On the third evening immediately after high tide, I noticed the sound of them flopping on the beach after each successive wave break. Old Port Beach came alive that night with hundreds of California grunion. A marauding ban of local raccoons took full advantage of this rare bounty. If you happen to visit a sandy beach along the Central Coast at night after a full or new moon and immediately after high tide, you may see these unusual fish. It’s one of those natural spectacles that you’re unlikely to ever forget.

Like sea turtles, California grunion come ashore at night in the open air to lay their eggs near the high water mark. Spawning generally occurs during the spring and summer, peaking in May and June. These fish only spawn three or four nights after each full or new moon, and only for a few hours after high tide. 

Female fish swim on the beach with one or more males following closely behind. The females dig a nest into the wet sand, vertically, with their eyes directed toward the skies.

They can lay between 1,000 and 4,000 eggs about 3 to 4 inches beneath the sand, as the males fertilize the eggs. Nearly two weeks later when the spring tides return, the eggs hatch, completing a remarkable life cycle. Evidently, the young fish need the wave action to break loose from their shells.

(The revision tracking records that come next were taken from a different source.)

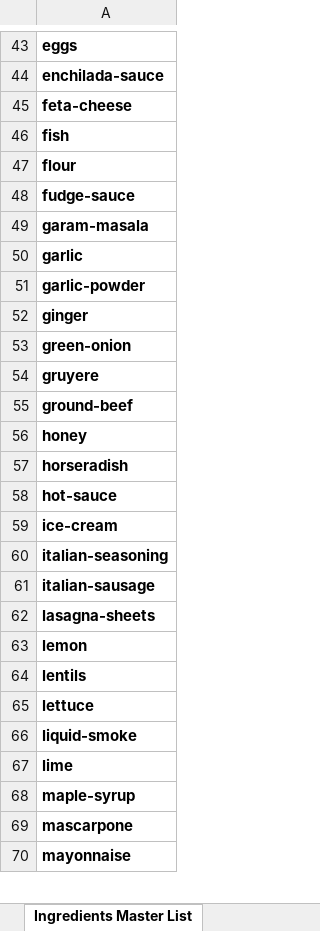
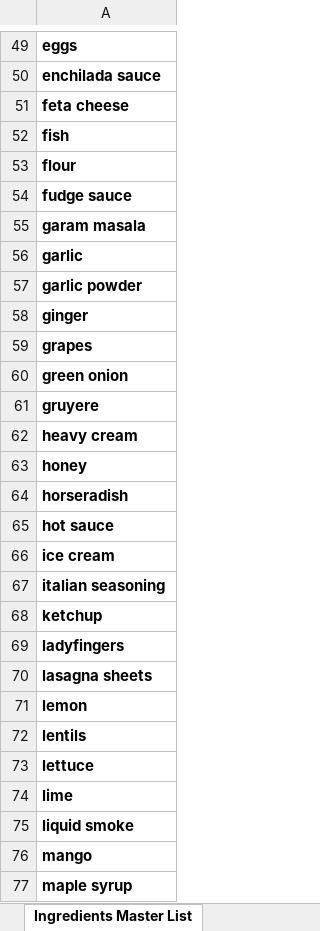
Before and after one commit to shadyibrahim93/rekadish, an Excel workbook: MasterRekaDishData.xlsx, sheet Ingredients Master List, drawn as a sheet; only a part is shown, gaps mark what is left out; the shorter side is filled out with more unchanged rows; values as stored, in another font and other column widths than the file's, no borders; table styles not drawn; removed rows and columns are numbered as before the commit, all else as after; the diff covers the shown part only; the diff names each change by its address in the sheet, - before the commit and + after, or states it on an @@ line.

```diff
--- a/MasterRekaDishData.xlsx (sheet Ingredients Master List)
+++ b/MasterRekaDishData.xlsx (sheet Ingredients Master List)
-A50: enchilada-sauce
+A50: enchilada sauce
-A51: feta-cheese
+A51: feta cheese
-A54: fudge-sauce
+A54: fudge sauce
-A55: garam-masala
+A55: garam masala
-A57: garlic-powder
+A57: garlic powder
-A59: green-onion
+A59: grapes
+row 60: green onion
-A62: ground-beef
+A62: heavy cream
-A65: hot-sauce
+A65: hot sauce
-A66: ice-cream
+A66: ice cream
-A67: italian-seasoning
+A67: italian seasoning
-A68: italian-sausage
+A68: ketchup
-A69: lasagna-sheets
+A69: ladyfingers
+row 70: lasagna sheets
-row 66: liquid-smoke
-A75: maple-syrup
+A75: liquid smoke
+row 76: mango
+row 77: maple syrup
```
Also changed, not shown: 22 added rows, 5 removed rows, 2 moved rows and 35 edited cells elsewhere in this sheet, 59 other files.
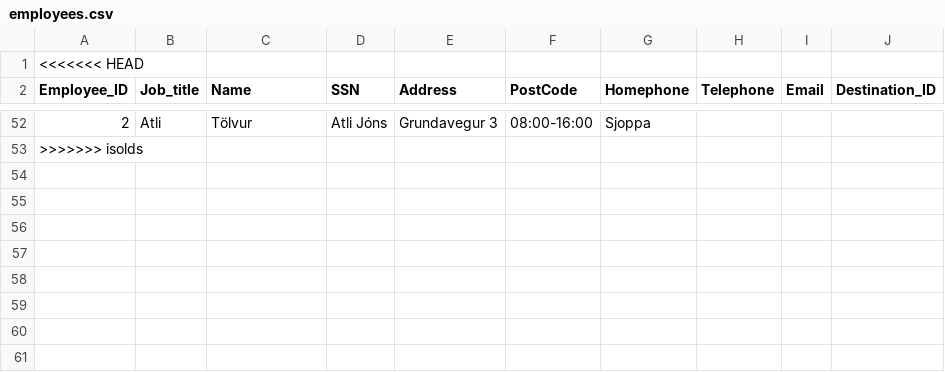
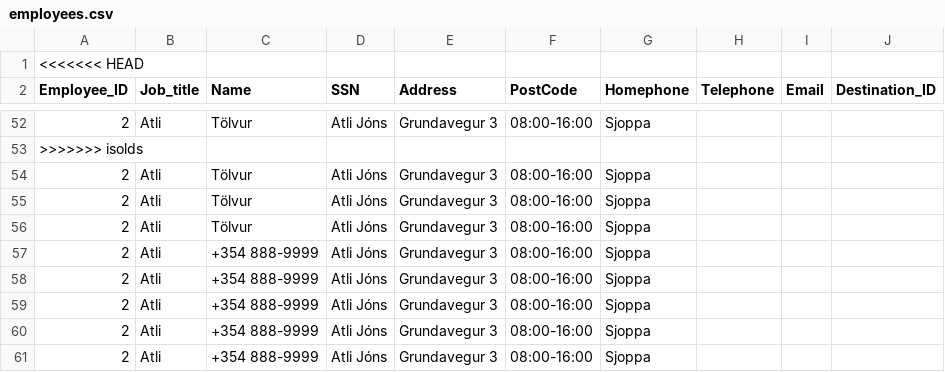
Before and after one commit to lilli31/Verklegt1, a CSV file: data_files/employees.csv, drawn as a sheet; only a part is shown, gaps mark what is left out; the diff names each change by its address in the sheet, - before the commit and + after, or states it on an @@ line.

```diff
--- a/data_files/employees.csv
+++ b/data_files/employees.csv
+row 54: 2 | Atli | Tölvur | Atli Jóns | Grundavegur 3 | 08:00-16:00 | Sjoppa
+row 55: 2 | Atli | Tölvur | Atli Jóns | Grundavegur 3 | 08:00-16:00 | Sjoppa
+row 56: 2 | Atli | Tölvur | Atli Jóns | Grundavegur 3 | 08:00-16:00 | Sjoppa
+row 57: 2 | Atli | +354 888-9999 | Atli Jóns | Grundavegur 3 | 08:00-16:00 | Sjoppa
+row 58: 2 | Atli | +354 888-9999 | Atli Jóns | Grundavegur 3 | 08:00-16:00 | Sjoppa
+row 59: 2 | Atli | +354 888-9999 | Atli Jóns | Grundavegur 3 | 08:00-16:00 | Sjoppa
+row 60: 2 | Atli | +354 888-9999 | Atli Jóns | Grundavegur 3 | 08:00-16:00 | Sjoppa
+row 61: 2 | Atli | +354 888-9999 | Atli Jóns | Grundavegur 3 | 08:00-16:00 | Sjoppa
```
Also changed, not shown: data_files/contractors.csv, 3 other files.
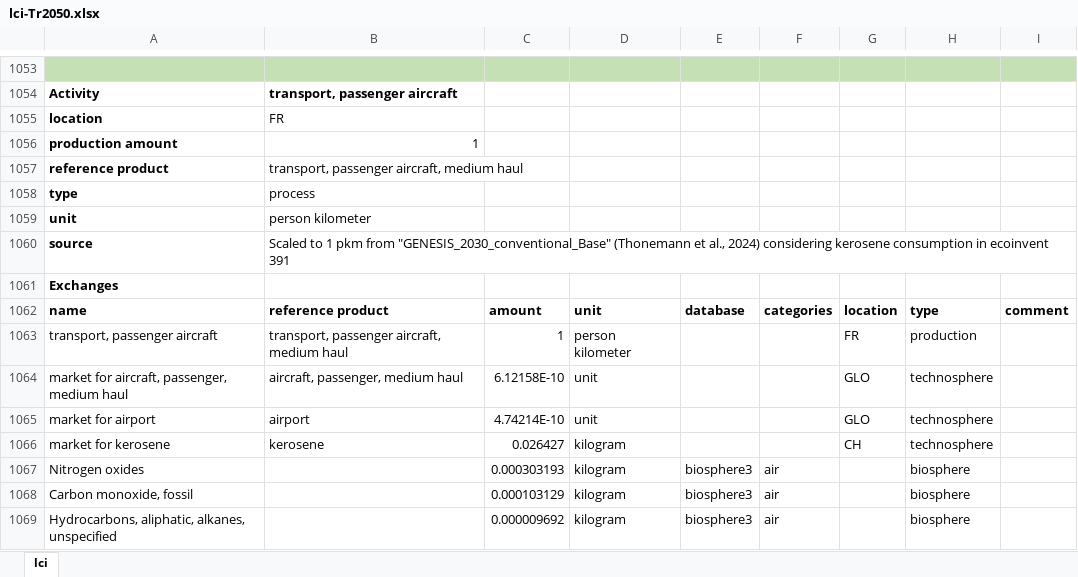
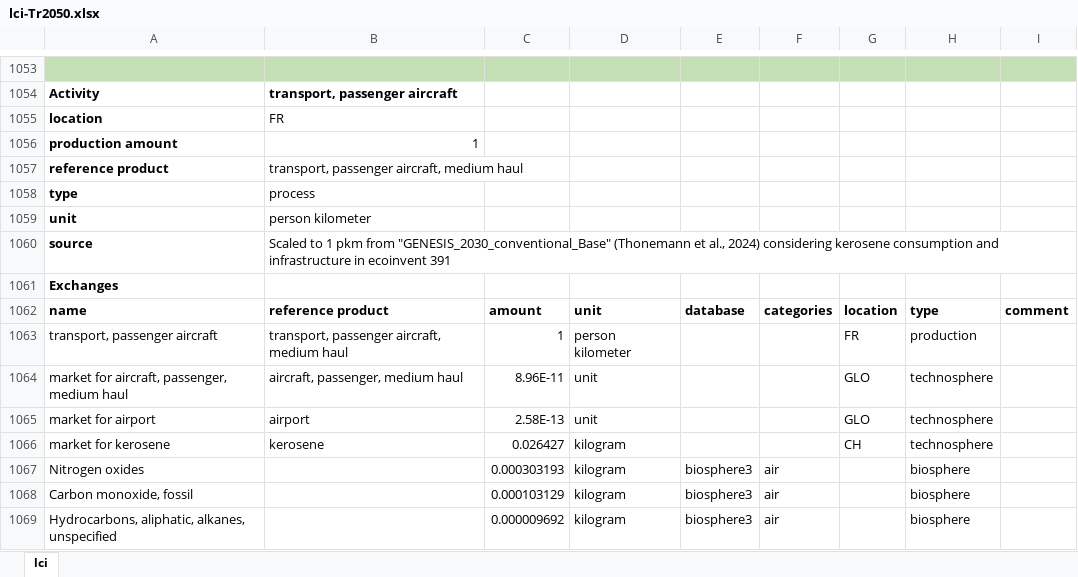
Before and after one commit to gpuigsamper/ADEME_scenarios_premise, an Excel workbook: inventories/lci-Tr2050.xlsx, sheet lci, drawn as a sheet; only a part is shown, gaps mark what is left out; values as stored, in another font and other column widths than the file's, no borders; the diff covers the shown part only; the diff names each change by its address in the sheet, - before the commit and + after, or states it on an @@ line.

```diff
--- a/inventories/lci-Tr2050.xlsx (sheet lci)
+++ b/inventories/lci-Tr2050.xlsx (sheet lci)
-B1060: …kerosene consumption in ecoinvent…
+B1060: …kerosene consumption and infrastructure in ecoinvent…
-C1064: 6.12158E-10
+C1064: 8.96E-11
-C1065: 4.74214E-10
+C1065: 2.58E-13
```
Also changed, not shown: 288 added rows elsewhere in this sheet, 2 other files.
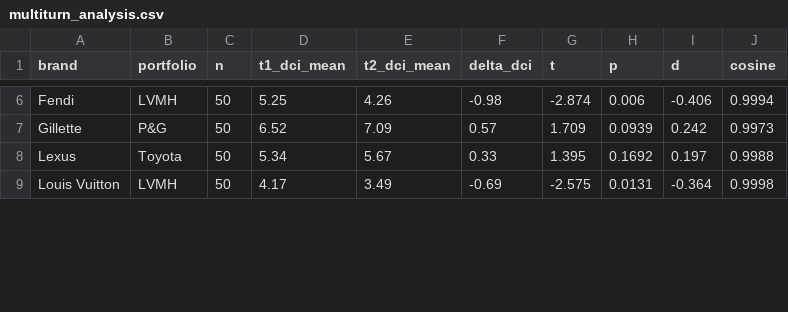
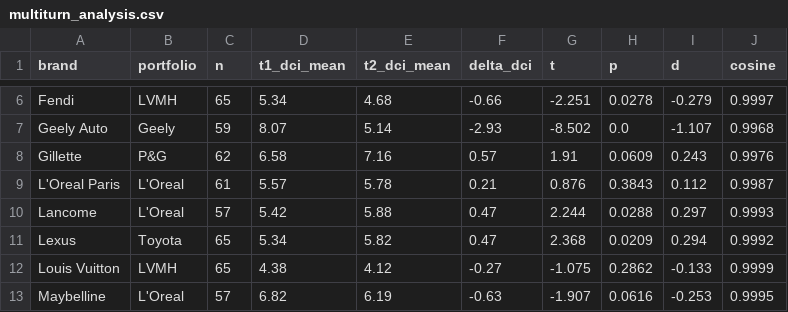
Before and after one commit to spectralbranding/sbt-papers, a CSV file: r20-portfolio-ai/results/multiturn_analysis.csv, drawn as a sheet; only a part is shown, gaps mark what is left out; addresses are those after the commit; the diff covers the shown part only; the diff names each change by its address in the sheet, - before the commit and + after, or states it on an @@ line.

```diff
--- a/r20-portfolio-ai/results/multiturn_analysis.csv
+++ b/r20-portfolio-ai/results/multiturn_analysis.csv
-C6 (n): 50
+C6 (n): 65
-D6 (t1_dci_mean): 5.25
+D6 (t1_dci_mean): 5.34
-E6 (t2_dci_mean): 4.26
+E6 (t2_dci_mean): 4.68
-F6 (delta_dci): -0.98
+F6 (delta_dci): -0.66
-G6 (t): -2.874
+G6 (t): -2.251
-H6 (p): 0.006
+H6 (p): 0.0278
-I6 (d): -0.406
+I6 (d): -0.279
-J6 (cosine): 0.9994
+J6 (cosine): 0.9997
+row 7: Geely Auto | Geely | 59 | 8.07 | 5.14 | -2.93 | -8.502 | 0.0 | -1.107 | 0.9968
-C8 (n): 50
+C8 (n): 62
-D8 (t1_dci_mean): 6.52
+D8 (t1_dci_mean): 6.58
-E8 (t2_dci_mean): 7.09
+E8 (t2_dci_mean): 7.16
-G8 (t): 1.709
+G8 (t): 1.91
-H8 (p): 0.0939
+H8 (p): 0.0609
-I8 (d): 0.242
+I8 (d): 0.243
-J8 (cosine): 0.9973
+J8 (cosine): 0.9976
+row 9: L'Oreal Paris | L'Oreal | 61 | 5.57 | 5.78 | 0.21 | 0.876 | 0.3843 | 0.112 | 0.9987
+row 10: Lancome | L'Oreal | 57 | 5.42 | 5.88 | 0.47 | 2.244 | 0.0288 | 0.297 | 0.9993
-C11:C12 (n): 50
+C11:C12 (n): 65
-E11 (t2_dci_mean): 5.67
+E11 (t2_dci_mean): 5.82
-F11 (delta_dci): 0.33
+F11 (delta_dci): 0.47
-G11 (t): 1.395
+G11 (t): 2.368
-H11 (p): 0.1692
+H11 (p): 0.0209
-I11 (d): 0.197
+I11 (d): 0.294
-J11 (cosine): 0.9988
+J11 (cosine): 0.9992
-D12 (t1_dci_mean): 4.17
+D12 (t1_dci_mean): 4.38
-E12 (t2_dci_mean): 3.49
+E12 (t2_dci_mean): 4.12
-F12 (delta_dci): -0.69
+F12 (delta_dci): -0.27
-G12 (t): -2.575
+G12 (t): -1.075
-H12 (p): 0.0131
+H12 (p): 0.2862
-I12 (d): -0.364
+I12 (d): -0.133
-J12 (cosine): 0.9998
+J12 (cosine): 0.9999
+row 13: Maybelline | L'Oreal | 57 | 6.82 | 6.19 | -0.63 | -1.907 | 0.0616 | -0.253 | 0.9995
```
Also changed, not shown: 5 added rows and 54 edited cells elsewhere in this file, r20-portfolio-ai/results/dci_comparison.csv, r20-portfolio-ai/results/dimension_shifts.csv, 5 other files.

Nobody knows how the grunion can so precisely time the tidal cycle. These fish seem to spend most of their life near the coast in about 15 to 60 feet of water and can live up to four years. John Steinbeck of Tenera Environmental told me that he has found grunion as far north as San Francisco, but they are most abundant from Morro Bay southward. It’s interesting to note that grunion found in the Gulf of California spawn during daylight. 

The grunion season is closed through May, but you can observe them. The next expected grunion run along the Central Coast starts on the night of May 4, right after high tide at 10:44 p.m. for about a two-hour period. The second hour is usually better. The next run will occur at 11:17 p.m. May 5, with another run at 11:53 p.m. May 6. The last run is forecast during the early-morning hours of May 8, at 12:36 a.m. 

The next run when you can actually take fish will occur June 2 right after high tide at 10:17 p.m. for about a two-hour period. The following run will occur at 10:55 p.m. June 3, with another run at 11:36 p.m. June 4. The last run of the period is forecast during the early-morning hours of June 6, at 12:22 a.m.

The best runs normally occur on the second and third nights of the four-night period. But please remember, the times listed are only predicted grunion run times. They might not always run during those times, because they can be rare events.

Watching old and young alike trying to catch grunion on a foggy night by hand is always enjoyable; however, they’re no match for the local raccoons at capturing these slippery fish.

Please remember, you can only catch grunion by hand, and you also need a valid California state fishing license if you are older than 16. There is no bag limit, but take only the fish you can use; it is unlawful and unethical to waste fish.